Records from a data source
──────────────────────────────
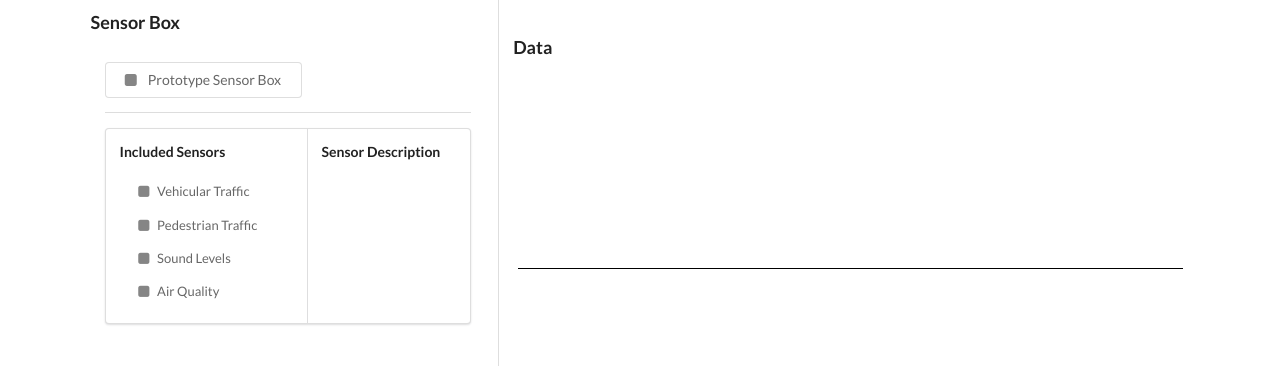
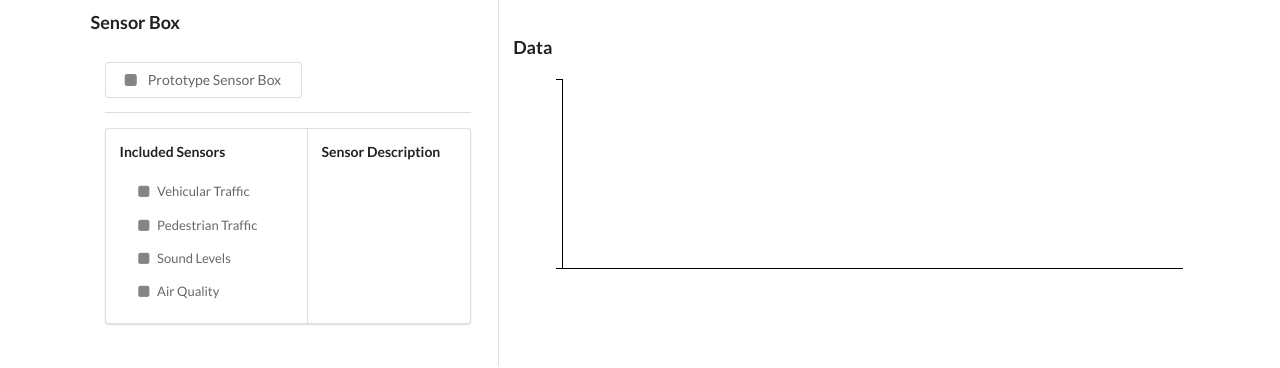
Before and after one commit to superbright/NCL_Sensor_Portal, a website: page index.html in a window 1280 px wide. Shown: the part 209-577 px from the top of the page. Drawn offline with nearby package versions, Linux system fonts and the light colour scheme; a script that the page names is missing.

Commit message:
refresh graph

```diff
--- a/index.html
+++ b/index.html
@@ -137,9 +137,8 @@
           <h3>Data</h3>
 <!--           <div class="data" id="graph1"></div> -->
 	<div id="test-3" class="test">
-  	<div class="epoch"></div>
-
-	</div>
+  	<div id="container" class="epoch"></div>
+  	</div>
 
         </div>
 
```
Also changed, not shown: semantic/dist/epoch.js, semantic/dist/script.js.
──────────────────────────────
▶ **THE PROBLEM**
Repeat every line above precisely; pictures do not belong in the copy.

▶ **WORKED SOLUTION**
Before and after one commit to superbright/NCL_Sensor_Portal, a website: page index.html in a window 1280 px wide. Shown: the part 209-577 px from the top of the page. Drawn offline with nearby package versions, Linux system fonts and the light colour scheme; a script that the page names is missing.

Commit message:
refresh graph

```diff
--- a/index.html
+++ b/index.html
@@ -137,9 +137,8 @@
           <h3>Data</h3>
 <!--           <div class="data" id="graph1"></div> -->
 	<div id="test-3" class="test">
-  	<div class="epoch"></div>
-
-	</div>
+  	<div id="container" class="epoch"></div>
+  	</div>
 
         </div>
 
```
Also changed, not shown: semantic/dist/epoch.js, semantic/dist/script.js.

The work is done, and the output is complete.